Find what you love and let it kill you.
Let it drain you of your all. Let it cling onto your back and weigh you down into eventual nothingness.
Let it kill you and let it devour your remains.
For all things will kill you, both slowly and fastly, but it’s much better to be killed by a lover.
~ Falsely yours”
“• Charles Bukowski
It’s Guy Fawkes night tonight. Outside my window, the sky is lit not only by the usual flickering streetlights and myriad houses dotting the hill opposite, but with spiralling, falling colours accompanied by whistles, cracks and bangs. I feel only a slight compulsion to do more than look out the window every now and then, to pay more than idle attention to the kaleidoscopic pageant, to garner the same joy I felt as a child when that one night of the year came around, when we’d build a giant bonfire behind the back fence and let off a big bag of fireworks. Somewhere along the way, ‘crackers’ were banned, and they haven’t really been missed since. In this country though, it’s still possible to walk into the corner store and purchase your own personal pyrotechnics display. I’m not sure how I feel about that, maybe if I was 15, or 25, I’d be exploding things with the youthful enthusiasm of the best of them, but now it just doesn’t register on the scale of cool shit to do for fun.

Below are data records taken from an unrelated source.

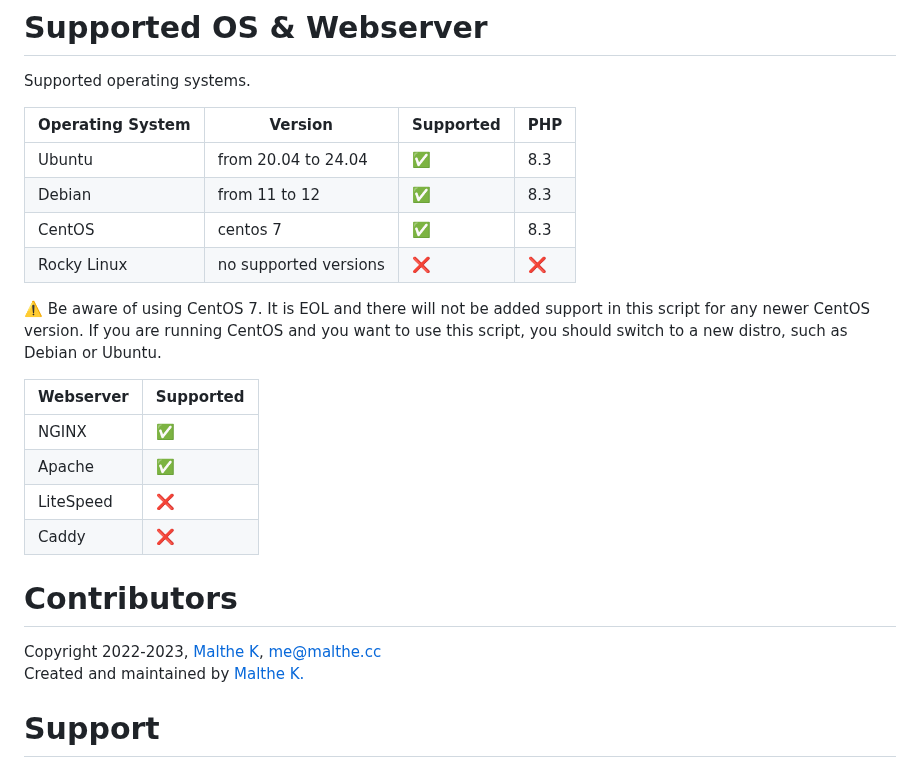
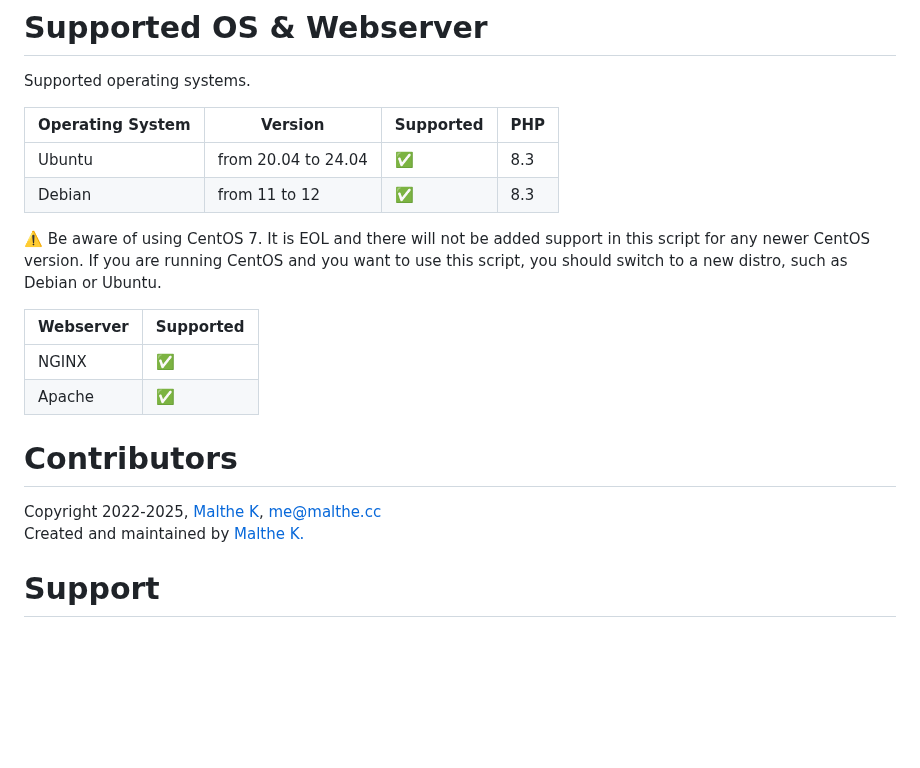
Before and after one commit to guldkage/Pterodactyl-Installer, a Markdown page: README.md, the part around the change. Drawn GitHub-style; blank space fills up the shorter version.

```diff
--- a/README.md
+++ b/README.md
@@ -28,8 +28,6 @@ Supported operating systems.
 | ---------------- | ----------------------| ---------------------------------- | ----- |
 | Ubuntu           | from 20.04 to 24.04   | :white_check_mark:                 | 8.3   |
 | Debian           | from 11 to 12         | :white_check_mark:                 | 8.3   |
-| CentOS           |       centos 7        | :white_check_mark:                 | 8.3   |
-| Rocky Linux      | no supported versions | :x:                                | :x:   |
 
 :warning: Be aware of using CentOS 7. It is EOL and there will not be added support in this script for any newer CentOS version. If you are running CentOS and you want to use this script, you should switch to a new distro, such as Debian or Ubuntu.
 
@@ -37,11 +35,9 @@ Supported operating systems.
 | ---------------- | --------------------|
 | NGINX            | :white_check_mark:  |
 | Apache           | :white_check_mark:  |
-| LiteSpeed        | :x:                 |
-| Caddy            | :x:                 |
 
 # Contributors
-Copyright 2022-2023, [Malthe K](https://github.com/guldkage), me@malthe.cc
+Copyright 2022-2025, [Malthe K](https://github.com/guldkage), me@malthe.cc
 <br>
 Created and maintained by [Malthe K.](https://github.com/guldkage)
 
```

Riding a bike still registers, mostly. It comes and goes, but because it’s been a constant for a lifetime, it will always be welcome. And because of its constance, I’ve retained at least some sense of what it’s like to feel 13 again. Even though I ache like a 50 year old, and get frustrated and agitated by the sheer fuckedness of the world presented to me, riding a bike seems to extinguish any negativity. Today, as I lay on some sort of padded rack contraption, contrast dye coursing through my veins, while I was inserted lengthwise into a giant tube that took photos of my insides, thoughts of death, or more so the mechanics of trying to prevent it, were running through my mind at breakneck speed. I don’t know if it’s increased since I’ve knocked up my half ton of years or not, but I’m noticing that I think about mortality a lot (more) these days.
Strangely though, there’s little concern that the thing that makes me happiest also has the most potential to take my life. Or, more accurately, the potential for my life to be taken whilst I’m doing the thing I love most. It never really clouds a ride with thoughts that at any given moment I am mere centimetres or seconds from death, yet my instincts are no doubt doing their best to subconsciously keep me one step ahead of peril. The bike and the act of riding it has kept me alive while simultaneously putting me in grave danger. Bandaging up my wounds, giving me CPR then pushing me back out onto the frontline.
There is a kind of melancholy, muted relief now I have been given a warrant of fitness; the warm liquid that made me feel like I’d had lukewarm coffee pumped directly into my blood showing that, despite years of extraneous abuse, things are still in good working fettle. Thoughts of an impending expiry failed to foment any real fear, just a realisation that we’re not able to live forever after all, and that’s not a bad thing in any sense.
That one constant, the bike and the act of riding it, has probably staved off a fate far worse than death; being alive but not living. And death, to me, is not being able to ride a bike.
Ride to live, live to ride.